At the beginning of Ali Ozgenturk’s “The Horse” (at the Nuart for one week only) a group of Anatolian peasants are performing a folk comedy. “Allah created man from earth and water, and fire gave life to man,” the actors proclaim. “Man mounted the horse and plowed the land. The horse and the earth henceforth belong to man.”
That last sentence, of course, applies only to Turkey’s rich landowners and cruelly mocks the very people uttering it. Yet one of their number (Genco Erkal) is determined that not only will his beloved young son (Harun Yesilyurt) have a horse of his own but also an education. With money borrowed from their landlord, father and son head for Istanbul to try to earn enough to fulfill their dream.
“The Horse” has been compared to “The Bicycle Thief,” and there’s every reason to hope that it will become regarded as great a film as the De Sica Neo-Realist classic. It’s one of those instances in which passionate social consciousness inspires and informs a work of art instead of resulting in a heavy-handed message. Ozgenturk and his writer, Isil Ozgenturk, care so much about what happens to this father and son and are so sensitive to injustice that it would seem that the sheer intensity of their feelings allow them to proceed intuitively without a false step. Yet the Ozgenturks have also managed to maintain the detachment necessary for tragedy.

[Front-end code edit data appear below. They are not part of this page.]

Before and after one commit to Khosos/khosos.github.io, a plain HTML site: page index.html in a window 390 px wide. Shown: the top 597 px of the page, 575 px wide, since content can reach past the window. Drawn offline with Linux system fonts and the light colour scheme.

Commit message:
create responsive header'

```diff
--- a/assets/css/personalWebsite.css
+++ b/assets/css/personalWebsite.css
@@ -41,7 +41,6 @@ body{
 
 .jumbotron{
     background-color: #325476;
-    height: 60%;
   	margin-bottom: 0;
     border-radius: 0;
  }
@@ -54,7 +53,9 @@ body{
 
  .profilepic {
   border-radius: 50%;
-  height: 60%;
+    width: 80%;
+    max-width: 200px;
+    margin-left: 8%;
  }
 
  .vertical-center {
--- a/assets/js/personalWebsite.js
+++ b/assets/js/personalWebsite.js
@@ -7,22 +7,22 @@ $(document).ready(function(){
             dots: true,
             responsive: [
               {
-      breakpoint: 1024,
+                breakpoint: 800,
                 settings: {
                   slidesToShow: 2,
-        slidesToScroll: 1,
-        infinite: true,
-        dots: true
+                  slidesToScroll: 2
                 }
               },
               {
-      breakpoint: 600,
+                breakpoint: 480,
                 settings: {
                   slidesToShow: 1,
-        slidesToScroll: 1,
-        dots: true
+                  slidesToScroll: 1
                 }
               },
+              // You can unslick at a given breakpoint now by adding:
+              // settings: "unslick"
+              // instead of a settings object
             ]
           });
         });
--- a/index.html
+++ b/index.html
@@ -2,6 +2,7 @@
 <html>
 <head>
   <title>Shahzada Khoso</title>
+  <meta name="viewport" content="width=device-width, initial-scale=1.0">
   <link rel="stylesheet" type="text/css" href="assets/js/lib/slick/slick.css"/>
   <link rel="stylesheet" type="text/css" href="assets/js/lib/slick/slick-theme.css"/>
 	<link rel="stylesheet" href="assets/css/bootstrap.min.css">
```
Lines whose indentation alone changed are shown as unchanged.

By the time father and son reach the end of their grueling odyssey, “The Horse” has embraced a rich symbolism and developed stunning hallucinatory sequences in a manner that seems effortless and natural. For all the hardships its heroes suffer, “The Horse” attains that quality of exaltation to be found in Shakespeare and the Greek classics.
In Istanbul, ancient city of seedy grandeur, Erkal joins his uncle in the ranks of produce peddlers, pushing a cart over the city’s hilly, cobblestoned streets. The work is not only back-breaking but also illegal; at any moment the peddlers are in danger of having their carts confiscated. (These men can’t sell at the open-air market because they can’t afford the payoffs necessary to obtain space there.) At the same time Erkal commences the increasingly dispiriting task of grappling with the government bureaucracy in pursuit of aid for his son’s education. At one point Erkal learns he has to be dead for his son to be eligible for a scholarship; everything in this picture suggests that Turkey today is deliberately geared to oppressing the poor.

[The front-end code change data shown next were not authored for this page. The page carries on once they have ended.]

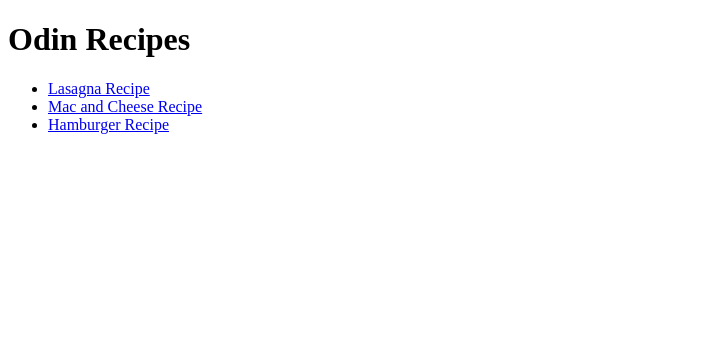
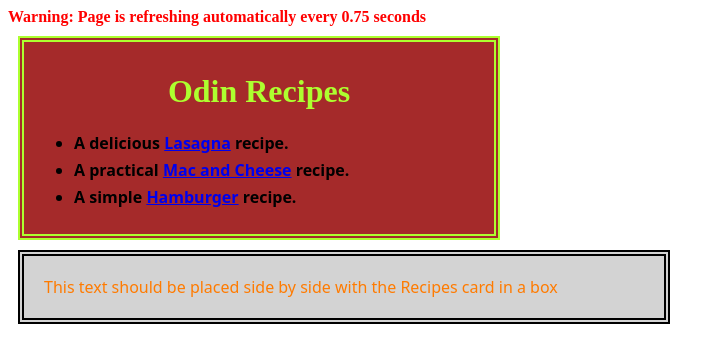
Before and after one commit to PetrusMaximus0/odin-recipes, a plain HTML site: page index.html in a window 1280 px wide. Shown: the whole page, without its empty margins (0-724 px from the left). Drawn offline with Linux system fonts and the light colour scheme.

Commit message:
modify styles for css practice modify index to be displayed inside a block play with overal look of pages

```diff
--- a/index.html
+++ b/index.html
@@ -2,17 +2,26 @@
 <html lang = "en">
     <head>
         <meta charset = "utf-8">
+        <meta http-equiv="refresh" content="0.8">
         <title> Odin Recipes</title>
+        <link rel="stylesheet" href="./styles.css"/>
+
 
     </head>
+
     <body>
-        <h1>Odin Recipes</h1>
-        <ul>
-            <li> <a href="recipes/lasagna.html"> Lasagna Recipe</a> </li>
-            <li> <a href="recipes/macandcheese.html"> Mac and Cheese Recipe</a> </li>
-            <li> <a href="recipes/cheeseburger.html"> Hamburger Recipe</a> </li>
-        </ul>
-
+        <div class = "log">
+            <strong>Warning</strong>: Page is refreshing automatically every 0.75 seconds
+        </div>
+        <div class ="recipe-index-card cards">
+            <h1 class = "recipe-index-title">Odin Recipes</h1>
+            <ul>
+                <li> A delicious <a href="recipes/lasagna.html"> Lasagna</a> recipe.</li>
+                <li> A practical <a href="recipes/macandcheese.html"> Mac and Cheese</a> recipe.</li>
+                <li> A simple <a href="recipes/cheeseburger.html"> Hamburger</a> recipe.</li>
+            </ul>
+        </div>
+        <div> <p class = "recipe-card cards"> This text should be placed side by side with the Recipes card in a box </p></div>
     </body>
 
 </html>
--- a/styles.css
+++ b/styles.css
@@ -1,10 +1,60 @@
-.body{
-    font-family: system-ui, -apple-system, BlinkMacSystemFont, 'Segoe UI', Roboto, Oxygen, Ubuntu, Cantarell, 'Open Sans', 'Helvetica Neue', sans-serif;
-    color: white;
-    background-color: darkblue;
+button {
+    padding: 2px;
 }
 
-.titles{
+li {
+   margin: 5px 0;
+   font-weight: 600;
+}
+
+.cards{
+    display:block;
+    font-size: 16px;
+    text-align: justify;
+    font-family: system-ui, -apple-system, BlinkMacSystemFont, 'Segoe UI', Roboto, Oxygen, Ubuntu, Cantarell, 'Open Sans', 'Helvetica Neue', sans-serif;
+
+}
+
+
+.recipe-index-card{
+    width: 450px;
+    height: auto;
+
+    background-color: brown;
+
+    margin: 10px;
+    padding: 10px;
+    border: 6px double greenyellow;
+
+}
+
+.recipe-index-title{
+
+    text-align: center;
+    font-family: serif, sans-serif;
+    color: greenyellow;
+    background: brown;
+
+
+}
+
+.recipe-card{
+
+    color: rgb(255, 123, 0);
+
+    width: 600px;
+    height: auto;
+
+    background-color: lightgrey;
+
+    border: double 6px black;
+    padding: 20px;
+    margin: 10px;
+
+}
+
+.recipe-titles{
+    text-align: center;
     font-family: serif, sans-serif;
     color: rgb(204, 160, 14);
     font-weight: 800;
@@ -12,9 +62,14 @@
 }
 
 .hyperlink{
-    font-family: fantasy, sans-serif;
-    color: red;
-    font-size: larger;
+    display: inline-block;
+    padding: 10px;
+    border: solid 2px black;
+    font-size: 24px;
+}
+
+.log{
+    color:rgb(255, 0, 0);
     font-weight: bolder;
 
 }
```
Also changed, not shown: recipes/lasagna.html (+8 -8 lines).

Despite such an unflattering view of conditions under Turkey’s current regime, a depiction that reportedly landed Ozgenturk in prison for undetermined charges in the course of filming, “The Horse” is too timeless, too universal to be only social protest. This film is also a joyous, even humorous, celebration of life and love in the face of circumstances that make happiness fleeting at best. It is a film that cheers a flock of birds in flight--and can focus relentlessly on a fat man, the buttons of his shirt bursting, as he eats his way through a large tray of baklava, which has been refused by the peddlers knowing the man is just waiting for them to die so he can sell their bodies for cadavers.

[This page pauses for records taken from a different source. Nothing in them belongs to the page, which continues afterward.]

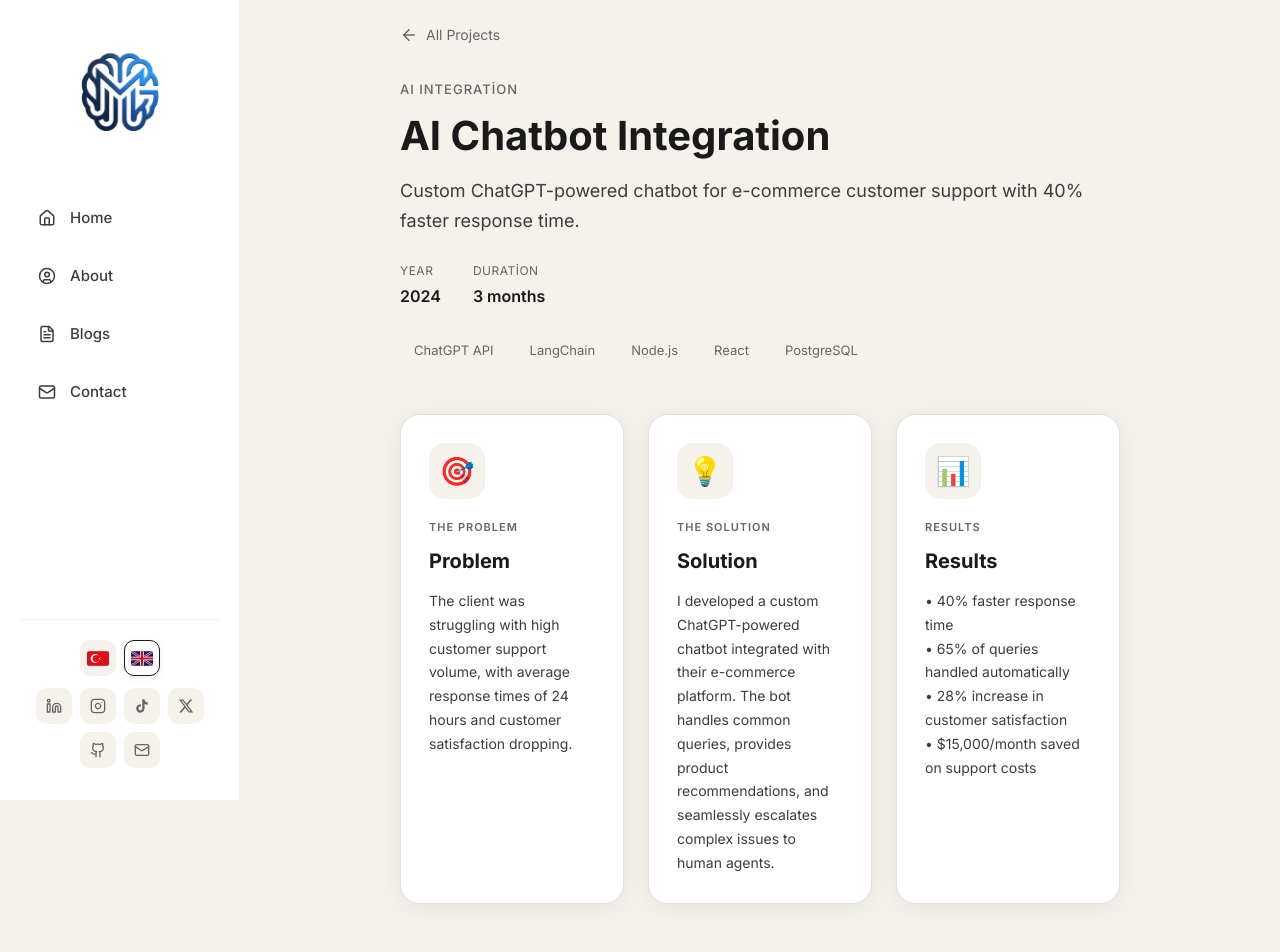
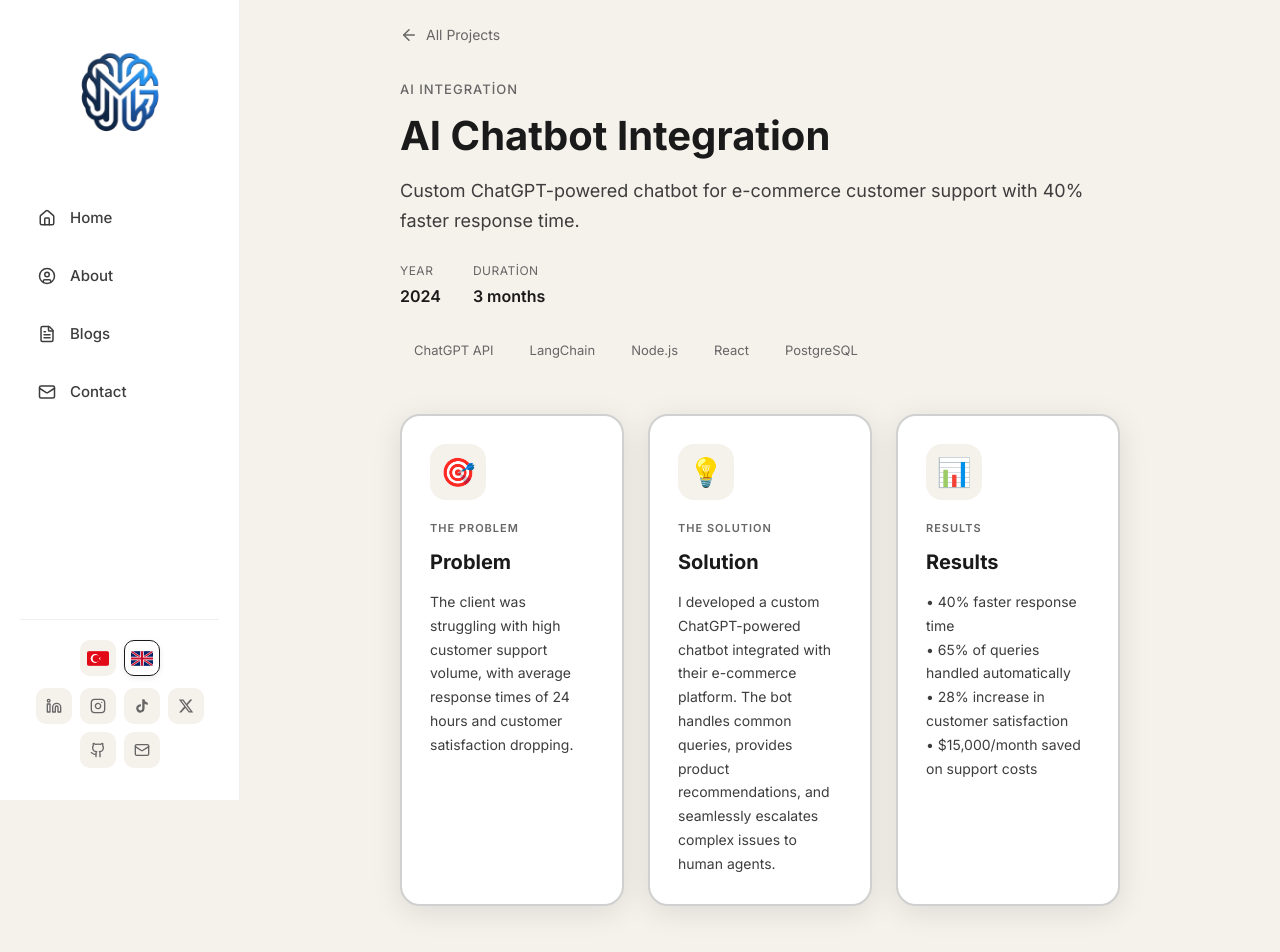
Before and after one commit to metegunesofficial/Portfilio, a React (Vite) app: page /projects/ai-chatbot-integration in a window 1280 px wide. Shown: the top 952 px of the page. Built offline with nearby package versions, Linux system fonts and the light colour scheme; no server answers.

Commit message:
Make borders even darker and thicker - 2px solid #d0d0d0

```diff
--- a/src/index.css
+++ b/src/index.css
@@ -1814,8 +1814,8 @@ body {
   background: #ffffff;
   border-radius: 20px;
   padding: 28px;
-  box-shadow: 0 4px 24px rgba(0, 0, 0, 0.06);
-  border: 1.5px solid #e0e0e0;
+  box-shadow: 0 6px 30px rgba(0, 0, 0, 0.1);
+  border: 2px solid #d0d0d0;
   transition: all 0.3s ease;
   display: flex;
   flex-direction: column;
```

One suspects that the cast is largely nonprofessional, but their performances are truly towering, especially that of the wiry, woebegone Erkal, who is capable of the pathos of a Chaplin. This superb film, with its rich, ironic imagery and plaintive, keening score, ends as it begins with the glimpse of the landowner’s beautiful white horse, a symbol of hope--but also, at least for now, the unattainable.
Ozgenturk was an assistant for the long-imprisoned and finally exiled Yilmaz Guney, best known for that bleakest of masterpieces “Yol,” and considered Turkey’s greatest director. Playing with “The Horse” is Guney’s “The Wall” (both Times-rated Mature), which is set in Turkey but was shot in France in 1982, the first film Guney was able to direct since 1974. It is a beautifully crafted picture, in which a terrible prison becomes the symbol of present-day Turkey and which concentrates on the plight of some teen-age boys held there. As fine as it is, it really offers nothing new and therefore becomes a form of punishment. Tragically, Guney gained his freedom and resumed directing only to die of stomach cancer in September, 1984, at the age of 47.